* _What is expected_
Take the listing below and reproduce it in full. Change nothing.

Data excerpts Block Start

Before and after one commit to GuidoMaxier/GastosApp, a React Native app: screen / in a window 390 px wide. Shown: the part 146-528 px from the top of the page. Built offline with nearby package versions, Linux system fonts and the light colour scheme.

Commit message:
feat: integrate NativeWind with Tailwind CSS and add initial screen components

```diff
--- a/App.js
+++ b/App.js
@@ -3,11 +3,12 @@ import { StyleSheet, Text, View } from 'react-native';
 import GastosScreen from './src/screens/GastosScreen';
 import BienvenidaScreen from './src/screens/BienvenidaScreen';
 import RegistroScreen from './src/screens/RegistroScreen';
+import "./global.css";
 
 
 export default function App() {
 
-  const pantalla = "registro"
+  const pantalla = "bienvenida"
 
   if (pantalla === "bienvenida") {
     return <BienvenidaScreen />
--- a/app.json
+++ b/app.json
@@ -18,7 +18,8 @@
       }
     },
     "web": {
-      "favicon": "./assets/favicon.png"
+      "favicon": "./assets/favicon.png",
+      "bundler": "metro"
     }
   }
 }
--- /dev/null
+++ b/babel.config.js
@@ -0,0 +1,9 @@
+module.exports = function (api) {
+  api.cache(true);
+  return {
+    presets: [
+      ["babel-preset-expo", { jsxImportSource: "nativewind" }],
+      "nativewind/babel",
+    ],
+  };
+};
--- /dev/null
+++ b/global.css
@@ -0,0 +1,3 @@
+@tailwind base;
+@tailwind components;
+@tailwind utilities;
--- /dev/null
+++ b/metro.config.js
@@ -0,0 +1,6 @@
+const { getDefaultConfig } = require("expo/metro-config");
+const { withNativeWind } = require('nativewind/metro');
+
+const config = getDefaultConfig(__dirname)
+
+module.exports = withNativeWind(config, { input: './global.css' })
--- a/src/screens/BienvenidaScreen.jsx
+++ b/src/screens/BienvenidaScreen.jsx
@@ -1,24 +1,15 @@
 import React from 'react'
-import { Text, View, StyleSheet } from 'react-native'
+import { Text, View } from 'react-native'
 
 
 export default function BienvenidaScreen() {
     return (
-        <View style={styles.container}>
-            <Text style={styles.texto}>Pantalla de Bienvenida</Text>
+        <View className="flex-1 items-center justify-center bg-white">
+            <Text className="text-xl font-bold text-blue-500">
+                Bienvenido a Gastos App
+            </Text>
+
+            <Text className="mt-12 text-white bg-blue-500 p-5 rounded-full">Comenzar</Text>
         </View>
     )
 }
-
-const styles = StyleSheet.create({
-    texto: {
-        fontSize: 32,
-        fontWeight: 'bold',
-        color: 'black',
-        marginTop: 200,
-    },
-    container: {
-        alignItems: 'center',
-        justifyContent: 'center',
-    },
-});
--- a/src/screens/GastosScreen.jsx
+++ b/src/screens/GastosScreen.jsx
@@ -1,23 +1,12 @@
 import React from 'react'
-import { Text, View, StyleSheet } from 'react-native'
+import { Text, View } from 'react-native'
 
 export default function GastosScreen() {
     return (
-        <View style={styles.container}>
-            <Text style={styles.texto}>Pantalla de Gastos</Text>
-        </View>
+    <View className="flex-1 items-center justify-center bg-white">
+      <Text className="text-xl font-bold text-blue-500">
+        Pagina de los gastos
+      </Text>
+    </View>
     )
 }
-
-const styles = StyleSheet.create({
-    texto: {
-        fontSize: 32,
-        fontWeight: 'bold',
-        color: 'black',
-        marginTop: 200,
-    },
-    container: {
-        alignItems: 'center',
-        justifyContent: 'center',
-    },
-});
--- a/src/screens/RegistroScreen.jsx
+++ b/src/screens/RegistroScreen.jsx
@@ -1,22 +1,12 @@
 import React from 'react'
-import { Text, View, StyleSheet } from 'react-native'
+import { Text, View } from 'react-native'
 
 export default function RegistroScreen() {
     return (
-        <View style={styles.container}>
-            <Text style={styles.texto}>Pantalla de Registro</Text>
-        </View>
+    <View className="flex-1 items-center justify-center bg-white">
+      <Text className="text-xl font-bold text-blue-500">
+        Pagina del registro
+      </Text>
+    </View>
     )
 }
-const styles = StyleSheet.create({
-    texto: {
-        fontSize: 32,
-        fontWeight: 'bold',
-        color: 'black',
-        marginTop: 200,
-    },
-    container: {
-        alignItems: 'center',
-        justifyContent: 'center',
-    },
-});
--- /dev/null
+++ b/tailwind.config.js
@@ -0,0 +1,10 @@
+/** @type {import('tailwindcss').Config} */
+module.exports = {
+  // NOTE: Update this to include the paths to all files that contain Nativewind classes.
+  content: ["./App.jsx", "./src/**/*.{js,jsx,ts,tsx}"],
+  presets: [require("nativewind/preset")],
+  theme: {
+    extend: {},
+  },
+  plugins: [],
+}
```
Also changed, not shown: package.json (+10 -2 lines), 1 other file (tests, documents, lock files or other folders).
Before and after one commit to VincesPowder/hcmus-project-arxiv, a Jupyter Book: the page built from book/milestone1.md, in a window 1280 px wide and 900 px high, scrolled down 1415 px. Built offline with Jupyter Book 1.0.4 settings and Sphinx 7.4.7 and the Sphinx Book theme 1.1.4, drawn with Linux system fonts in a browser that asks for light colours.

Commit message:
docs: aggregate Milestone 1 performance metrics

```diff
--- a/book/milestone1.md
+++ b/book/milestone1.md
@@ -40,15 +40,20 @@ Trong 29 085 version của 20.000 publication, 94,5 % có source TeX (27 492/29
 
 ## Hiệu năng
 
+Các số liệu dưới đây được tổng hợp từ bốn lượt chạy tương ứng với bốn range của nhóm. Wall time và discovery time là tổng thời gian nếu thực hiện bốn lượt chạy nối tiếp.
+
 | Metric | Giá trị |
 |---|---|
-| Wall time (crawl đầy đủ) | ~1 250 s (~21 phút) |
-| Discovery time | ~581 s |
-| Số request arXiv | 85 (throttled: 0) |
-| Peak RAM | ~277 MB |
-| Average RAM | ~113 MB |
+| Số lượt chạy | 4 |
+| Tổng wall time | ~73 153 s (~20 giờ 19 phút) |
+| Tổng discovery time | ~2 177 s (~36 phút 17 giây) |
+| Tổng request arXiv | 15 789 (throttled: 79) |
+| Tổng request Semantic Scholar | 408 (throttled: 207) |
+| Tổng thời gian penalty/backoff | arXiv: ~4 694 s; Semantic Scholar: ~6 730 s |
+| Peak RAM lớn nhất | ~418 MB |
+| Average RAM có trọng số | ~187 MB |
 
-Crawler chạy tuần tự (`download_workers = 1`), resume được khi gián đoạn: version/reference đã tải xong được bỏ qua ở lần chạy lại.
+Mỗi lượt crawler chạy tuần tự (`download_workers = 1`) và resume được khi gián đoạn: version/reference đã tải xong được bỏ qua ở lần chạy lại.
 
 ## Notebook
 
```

Data excerpts Block End

* _Solution to this task_
Before and after one commit to GuidoMaxier/GastosApp, a React Native app: screen / in a window 390 px wide. Shown: the part 146-528 px from the top of the page. Built offline with nearby package versions, Linux system fonts and the light colour scheme.

Commit message:
feat: integrate NativeWind with Tailwind CSS and add initial screen components

```diff
--- a/App.js
+++ b/App.js
@@ -3,11 +3,12 @@ import { StyleSheet, Text, View } from 'react-native';
 import GastosScreen from './src/screens/GastosScreen';
 import BienvenidaScreen from './src/screens/BienvenidaScreen';
 import RegistroScreen from './src/screens/RegistroScreen';
+import "./global.css";
 
 
 export default function App() {
 
-  const pantalla = "registro"
+  const pantalla = "bienvenida"
 
   if (pantalla === "bienvenida") {
     return <BienvenidaScreen />
--- a/app.json
+++ b/app.json
@@ -18,7 +18,8 @@
       }
     },
     "web": {
-      "favicon": "./assets/favicon.png"
+      "favicon": "./assets/favicon.png",
+      "bundler": "metro"
     }
   }
 }
--- /dev/null
+++ b/babel.config.js
@@ -0,0 +1,9 @@
+module.exports = function (api) {
+  api.cache(true);
+  return {
+    presets: [
+      ["babel-preset-expo", { jsxImportSource: "nativewind" }],
+      "nativewind/babel",
+    ],
+  };
+};
--- /dev/null
+++ b/global.css
@@ -0,0 +1,3 @@
+@tailwind base;
+@tailwind components;
+@tailwind utilities;
--- /dev/null
+++ b/metro.config.js
@@ -0,0 +1,6 @@
+const { getDefaultConfig } = require("expo/metro-config");
+const { withNativeWind } = require('nativewind/metro');
+
+const config = getDefaultConfig(__dirname)
+
+module.exports = withNativeWind(config, { input: './global.css' })
--- a/src/screens/BienvenidaScreen.jsx
+++ b/src/screens/BienvenidaScreen.jsx
@@ -1,24 +1,15 @@
 import React from 'react'
-import { Text, View, StyleSheet } from 'react-native'
+import { Text, View } from 'react-native'
 
 
 export default function BienvenidaScreen() {
     return (
-        <View style={styles.container}>
-            <Text style={styles.texto}>Pantalla de Bienvenida</Text>
+        <View className="flex-1 items-center justify-center bg-white">
+            <Text className="text-xl font-bold text-blue-500">
+                Bienvenido a Gastos App
+            </Text>
+
+            <Text className="mt-12 text-white bg-blue-500 p-5 rounded-full">Comenzar</Text>
         </View>
     )
 }
-
-const styles = StyleSheet.create({
-    texto: {
-        fontSize: 32,
-        fontWeight: 'bold',
-        color: 'black',
-        marginTop: 200,
-    },
-    container: {
-        alignItems: 'center',
-        justifyContent: 'center',
-    },
-});
--- a/src/screens/GastosScreen.jsx
+++ b/src/screens/GastosScreen.jsx
@@ -1,23 +1,12 @@
 import React from 'react'
-import { Text, View, StyleSheet } from 'react-native'
+import { Text, View } from 'react-native'
 
 export default function GastosScreen() {
     return (
-        <View style={styles.container}>
-            <Text style={styles.texto}>Pantalla de Gastos</Text>
-        </View>
+    <View className="flex-1 items-center justify-center bg-white">
+      <Text className="text-xl font-bold text-blue-500">
+        Pagina de los gastos
+      </Text>
+    </View>
     )
 }
-
-const styles = StyleSheet.create({
-    texto: {
-        fontSize: 32,
-        fontWeight: 'bold',
-        color: 'black',
-        marginTop: 200,
-    },
-    container: {
-        alignItems: 'center',
-        justifyContent: 'center',
-    },
-});
--- a/src/screens/RegistroScreen.jsx
+++ b/src/screens/RegistroScreen.jsx
@@ -1,22 +1,12 @@
 import React from 'react'
-import { Text, View, StyleSheet } from 'react-native'
+import { Text, View } from 'react-native'
 
 export default function RegistroScreen() {
     return (
-        <View style={styles.container}>
-            <Text style={styles.texto}>Pantalla de Registro</Text>
-        </View>
+    <View className="flex-1 items-center justify-center bg-white">
+      <Text className="text-xl font-bold text-blue-500">
+        Pagina del registro
+      </Text>
+    </View>
     )
 }
-const styles = StyleSheet.create({
-    texto: {
-        fontSize: 32,
-        fontWeight: 'bold',
-        color: 'black',
-        marginTop: 200,
-    },
-    container: {
-        alignItems: 'center',
-        justifyContent: 'center',
-    },
-});
--- /dev/null
+++ b/tailwind.config.js
@@ -0,0 +1,10 @@
+/** @type {import('tailwindcss').Config} */
+module.exports = {
+  // NOTE: Update this to include the paths to all files that contain Nativewind classes.
+  content: ["./App.jsx", "./src/**/*.{js,jsx,ts,tsx}"],
+  presets: [require("nativewind/preset")],
+  theme: {
+    extend: {},
+  },
+  plugins: [],
+}
```
Also changed, not shown: package.json (+10 -2 lines), 1 other file (tests, documents, lock files or other folders).
Before and after one commit to VincesPowder/hcmus-project-arxiv, a Jupyter Book: the page built from book/milestone1.md, in a window 1280 px wide and 900 px high, scrolled down 1415 px. Built offline with Jupyter Book 1.0.4 settings and Sphinx 7.4.7 and the Sphinx Book theme 1.1.4, drawn with Linux system fonts in a browser that asks for light colours.

Commit message:
docs: aggregate Milestone 1 performance metrics

```diff
--- a/book/milestone1.md
+++ b/book/milestone1.md
@@ -40,15 +40,20 @@ Trong 29 085 version của 20.000 publication, 94,5 % có source TeX (27 492/29
 
 ## Hiệu năng
 
+Các số liệu dưới đây được tổng hợp từ bốn lượt chạy tương ứng với bốn range của nhóm. Wall time và discovery time là tổng thời gian nếu thực hiện bốn lượt chạy nối tiếp.
+
 | Metric | Giá trị |
 |---|---|
-| Wall time (crawl đầy đủ) | ~1 250 s (~21 phút) |
-| Discovery time | ~581 s |
-| Số request arXiv | 85 (throttled: 0) |
-| Peak RAM | ~277 MB |
-| Average RAM | ~113 MB |
+| Số lượt chạy | 4 |
+| Tổng wall time | ~73 153 s (~20 giờ 19 phút) |
+| Tổng discovery time | ~2 177 s (~36 phút 17 giây) |
+| Tổng request arXiv | 15 789 (throttled: 79) |
+| Tổng request Semantic Scholar | 408 (throttled: 207) |
+| Tổng thời gian penalty/backoff | arXiv: ~4 694 s; Semantic Scholar: ~6 730 s |
+| Peak RAM lớn nhất | ~418 MB |
+| Average RAM có trọng số | ~187 MB |
 
-Crawler chạy tuần tự (`download_workers = 1`), resume được khi gián đoạn: version/reference đã tải xong được bỏ qua ở lần chạy lại.
+Mỗi lượt crawler chạy tuần tự (`download_workers = 1`) và resume được khi gián đoạn: version/reference đã tải xong được bỏ qua ở lần chạy lại.
 
 ## Notebook
 
```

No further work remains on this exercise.